The author wastes no time introducing us to the feared Komizar. Everyone in the dining hall, including Kaden, quiets when their leader approaches and it becomes quite clear that the Komizar thrives on their attention. We all know how our villains love control and the Komizar is no different. This desire is the part that makes Lia’s time in Venda so miserable.
Even as I write this though, I can’t bring myself to hate the Komizar and that might be the most confusing part of this novel. Despite everything he does, there’s a fact that always shows him in a different light – something that strips away the calculatingly cruel nature that is often evident in the novel and shows a human being. The Komizar is not cruel for the sake of cruelty; there is a reason behind everything he does. He’s always plotting and planning for the future. One moment he is dismissive and violent, the next he finds a kind deed to perform. His entire time as Komizar is a huge contradiction and a lie.
When the spoils of war are brought back, the Komizar is not the first to pick from the piles; he allows those who bring the equipment in to choose first. These runners are poor and don’t seem to have anyone looking out for them: except for the Komizar they say. At just the right moment, someone praises the Komizar because he is the only one looking out for them. Kaden even takes a moment to explain how such a man has earned his deep loyalty. Each of these details threw me off as I tried to reconcile them with the character; but it isn’t until the end that both I and Lia realized the truth.
It is all about control.
The Komizar’s cruelty is tolerated because of one massive lie: he is the only one looking out for his people. Even those who interact with him on a daily basis believe it, which is possibly what makes it so convincing. If you strip it away though – if you strip away the belief that he is only interested in their well-being, what are you left with? Murder. In some cases torture. Manipulation. He’s not a great guy, but the Komizar has masterfully perpetuated the one lie that makes everyone see these actions as acceptable.
When he asks Kaden to basically torture three people right before their execution, Kaden hardly bats an eye. Yes, he is clearly conflicted with this order, but he doesn’t curse the Komizar for it, because those on the execution block are deserters. In a desperate land, theft and desertion cannot be tolerated, no matter your age. The Komizar has made people believe that such actions are necessary for the sake of their country. Once again, he spins these gruesome actions into something positive: he is the one looking out for them. He has their backs.
Rafe and Lia don’t believe him for a moment. While Lia no longer sees them as barbarians, she never has any problems seeing the Komizar for what he is: cruel and manipulative. He will tell whatever lie he needs to in order to keep his control. He will kill who needs to be killed. He will mock those in need of mocking. He will corrupt those in need of corruption. He will take everything that is good and spin it to benefit him. He started doing it with Lia, so we can imagine how he did it to Kaden.

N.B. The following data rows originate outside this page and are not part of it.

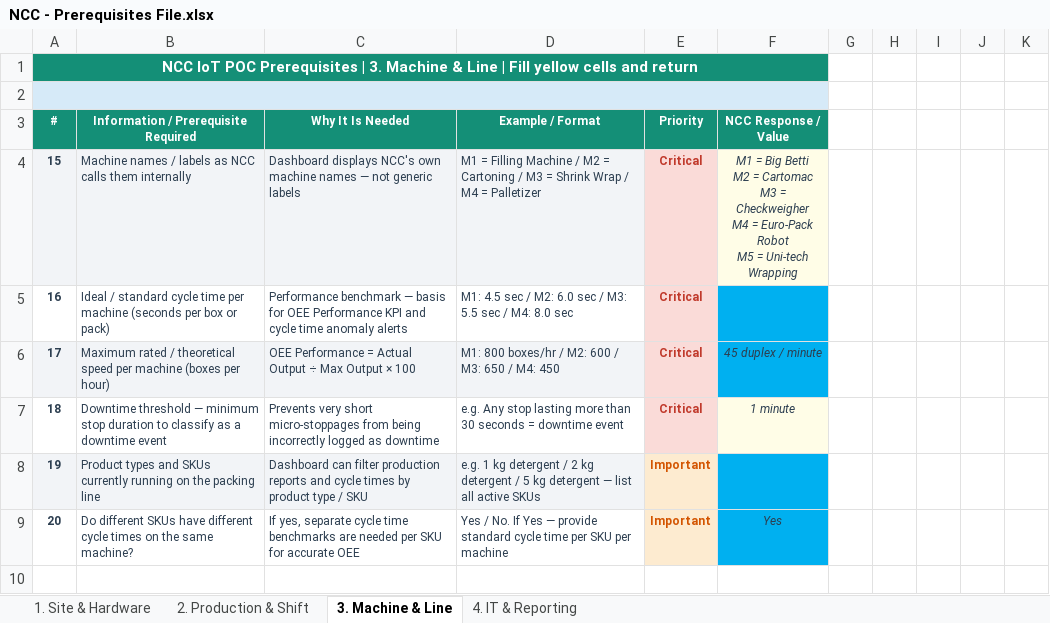
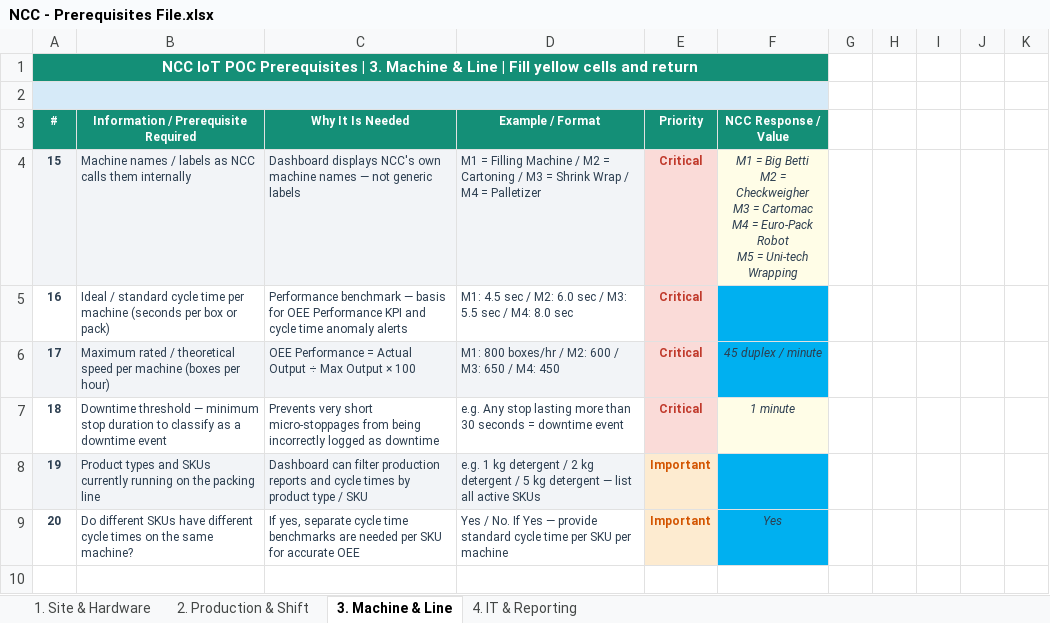
Before and after one commit to ahmedalghammouri/INDUSTRY360-MES-PLATFORM, an Excel workbook: docs/NCC - Prerequisites File.xlsx, sheet 3. Machine & Line, drawn as a sheet; only a part is shown; values as stored, in another font and other column widths than the file's, no borders; charts and pictures not drawn; ↵ is a line break in a cell; the diff names each change by its address in the sheet, - before the commit and + after, or states it on an @@ line.

```diff
--- a/docs/NCC - Prerequisites File.xlsx (sheet 3. Machine & Line)
+++ b/docs/NCC - Prerequisites File.xlsx (sheet 3. Machine & Line)
-F4 (NCC Response / Value): …M2 = Cartomac ↵ M3 = Checkweigher ↵ M4 =…
+F4 (NCC Response / Value): …M2 = Checkweigher ↵ M3 = Cartomac ↵ M4 =…
```
Also changed, not shown: 2 other files.
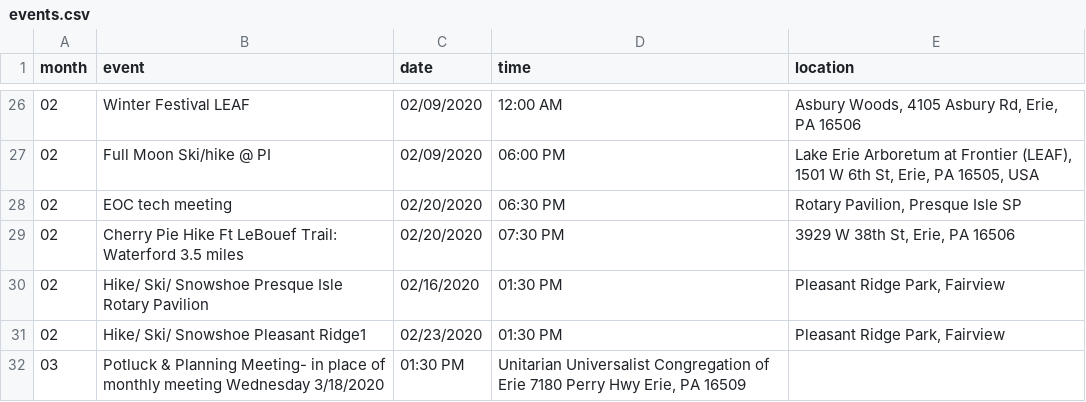
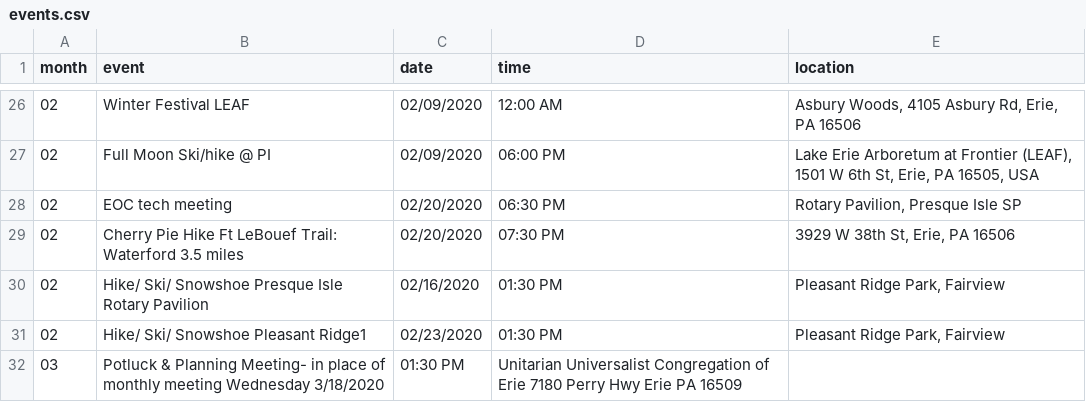
Before and after one commit to erieoutingclub/erieoutingclub.github.io, a CSV file: _data/events.csv, drawn as a sheet; only a part is shown, gaps mark what is left out.

Commit message:
Update events.csv

```diff
--- a/_data/events.csv
+++ b/_data/events.csv
@@ -31,2 +31,2 @@ month,event,date,time,location
 02,Hike/ Ski/ Snowshoe Pleasant Ridge1,02/23/2020,01:30 PM,"Pleasant Ridge Park, Fairview"
-03,Potluck & Planning Meeting- in place of monthly meeting Wednesday 3/18/2020,01:30 PM,"Unitarian Universalist Congregation of Erie 7180 Perry Hwy Erie, PA 16509"
+03,Potluck & Planning Meeting- in place of monthly meeting Wednesday 3/18/2020,01:30 PM,"Unitarian Universalist Congregation of Erie 7180 Perry Hwy Erie PA 16509"
```
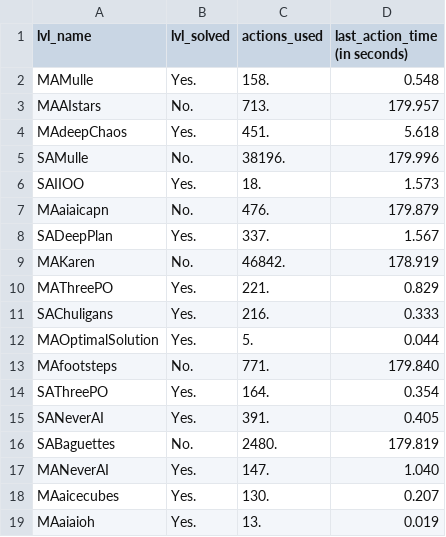
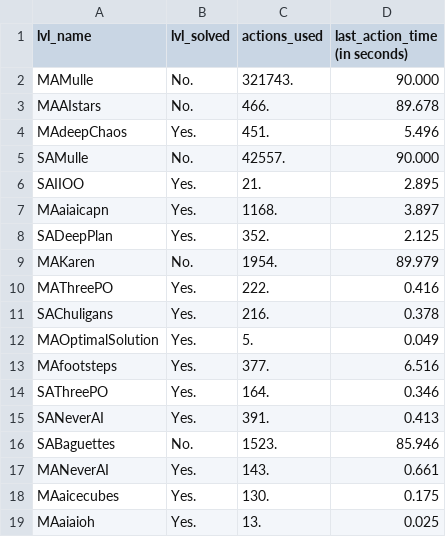
Before and after one commit to atila29/02285_vAIkings, a CSV file: summary.csv, drawn as a sheet; only a part is shown; the diff covers the shown part only.

Commit message:
add summary

```diff
--- a/summary.csv
+++ b/summary.csv
@@ -1,19 +1,19 @@
 lvl_name,lvl_solved,actions_used,last_action_time (in seconds)
-MAMulle,Yes.,158.,0.548
-MAAIstars,No.,713.,179.957
-MAdeepChaos,Yes.,451.,5.618
-SAMulle,No.,38196.,179.996
-SAIIOO,Yes.,18.,1.573
-MAaiaicapn,No.,476.,179.879
-SADeepPlan,Yes.,337.,1.567
-MAKaren,No.,46842.,178.919
-MAThreePO,Yes.,221.,0.829
-SAChuligans,Yes.,216.,0.333
-MAOptimalSolution,Yes.,5.,0.044
-MAfootsteps,No.,771.,179.840
-SAThreePO,Yes.,164.,0.354
-SANeverAI,Yes.,391.,0.405
-SABaguettes,No.,2480.,179.819
-MANeverAI,Yes.,147.,1.040
-MAaicecubes,Yes.,130.,0.207
-MAaiaioh,Yes.,13.,0.019
+MAMulle,No.,321743.,90.000
+MAAIstars,No.,466.,89.678
+MAdeepChaos,Yes.,451.,5.496
+SAMulle,No.,42557.,90.000
+SAIIOO,Yes.,21.,2.895
+MAaiaicapn,Yes.,1168.,3.897
+SADeepPlan,Yes.,352.,2.125
+MAKaren,No.,1954.,89.979
+MAThreePO,Yes.,222.,0.416
+SAChuligans,Yes.,216.,0.378
+MAOptimalSolution,Yes.,5.,0.049
+MAfootsteps,Yes.,377.,6.516
+SAThreePO,Yes.,164.,0.346
+SANeverAI,Yes.,391.,0.413
+SABaguettes,No.,1523.,85.946
+MANeverAI,Yes.,143.,0.661
+MAaicecubes,Yes.,130.,0.175
+MAaiaioh,Yes.,13.,0.025
```
Also changed, not shown: 74 edited cells elsewhere in this file, 8 other files.
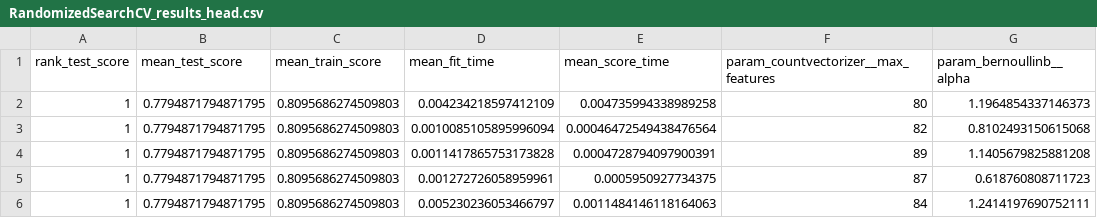
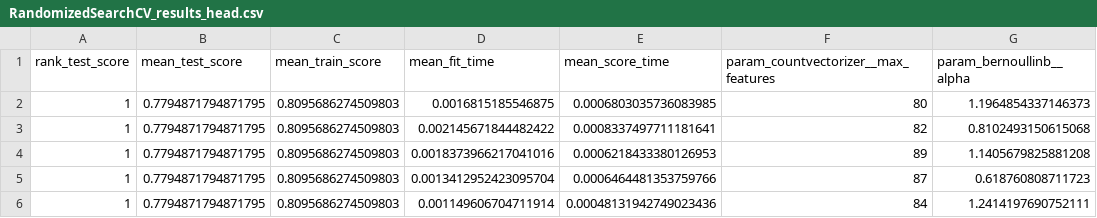
Before and after one commit to jentsang/hotdog-predictor, a CSV file: results/tables/NaiveBayes/RandomizedSearchCV_results_head.csv, drawn as a sheet.

```diff
--- a/results/tables/NaiveBayes/RandomizedSearchCV_results_head.csv
+++ b/results/tables/NaiveBayes/RandomizedSearchCV_results_head.csv
@@ -1,6 +1,6 @@
 rank_test_score,mean_test_score,mean_train_score,mean_fit_time,mean_score_time,param_countvectorizer__max_features,param_bernoullinb__alpha
-1,0.7794871794871795,0.8095686274509803,0.004234218597412109,0.004735994338989258,80,1.1964854337146373
-1,0.7794871794871795,0.8095686274509803,0.0010085105895996094,0.00046472549438476564,82,0.8102493150615068
-1,0.7794871794871795,0.8095686274509803,0.0011417865753173828,0.0004728794097900391,89,1.1405679825881208
-1,0.7794871794871795,0.8095686274509803,0.001272726058959961,0.0005950927734375,87,0.618760808711723
-1,0.7794871794871795,0.8095686274509803,0.005230236053466797,0.0011484146118164063,84,1.2414197690752111
+1,0.7794871794871795,0.8095686274509803,0.0016815185546875,0.0006803035736083985,80,1.1964854337146373
+1,0.7794871794871795,0.8095686274509803,0.002145671844482422,0.0008337497711181641,82,0.8102493150615068
+1,0.7794871794871795,0.8095686274509803,0.0018373966217041016,0.0006218433380126953,89,1.1405679825881208
+1,0.7794871794871795,0.8095686274509803,0.0013412952423095704,0.0006464481353759766,87,0.618760808711723
+1,0.7794871794871795,0.8095686274509803,0.001149606704711914,0.00048131942749023436,84,1.2414197690752111
```
Also changed, not shown: results/tables/LogisticRegression/coefficients.csv, results/tables/LogisticRegression/train__model_mismatches.csv, 19 other files.
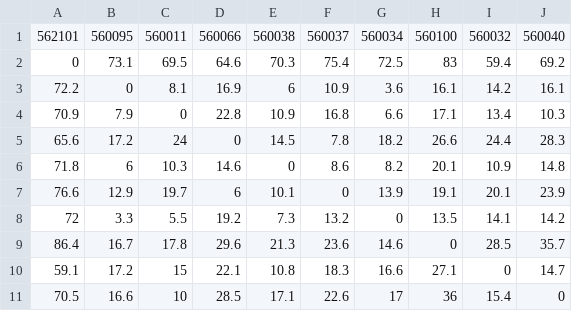
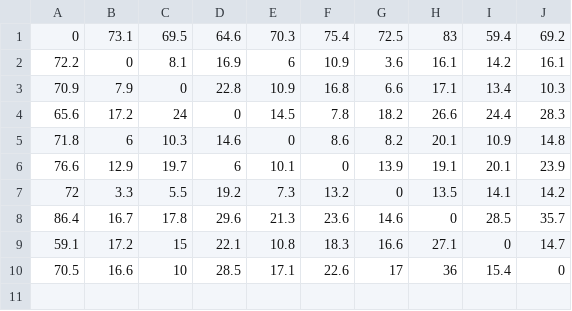
Before and after one commit to vimalrajd/Optimising_route, a CSV file: live distance matrix csv - Sheet1.csv, drawn as a sheet.

Commit message:
removed header

```diff
--- a/live distance matrix csv - Sheet1.csv
+++ b/live distance matrix csv - Sheet1.csv
@@ -1,2 +1 @@
-562101,560095,560011,560066,560038,560037,560034,560100,560032,560040
 0,73.1,69.5,64.6,70.3,75.4,72.5,83,59.4,69.2
```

Confession: I wanted to like the Komizar. In those brief moments of kindness and charm, I wanted to like him. I wanted him to be who he was pretending to be; then that desire was dashed away the next moment as he paraded some detail or item around with the expressed purpose of causing Lia or Rafe pain. Then a few chapters later, I’d find myself hoping that perhaps he wasn’t so awful. This cycle continued for the entirety of the novel. Each moment made him possibly one of the cruelest villains not physically, but emotionally; and the fact that he does them with a certain purpose in mind only adds to the effect.
I liked the Komizar far too much and commend Miss Pearson for the perfect execution because (excluding Kaden) he left me the most conflicted throughout the entire novel.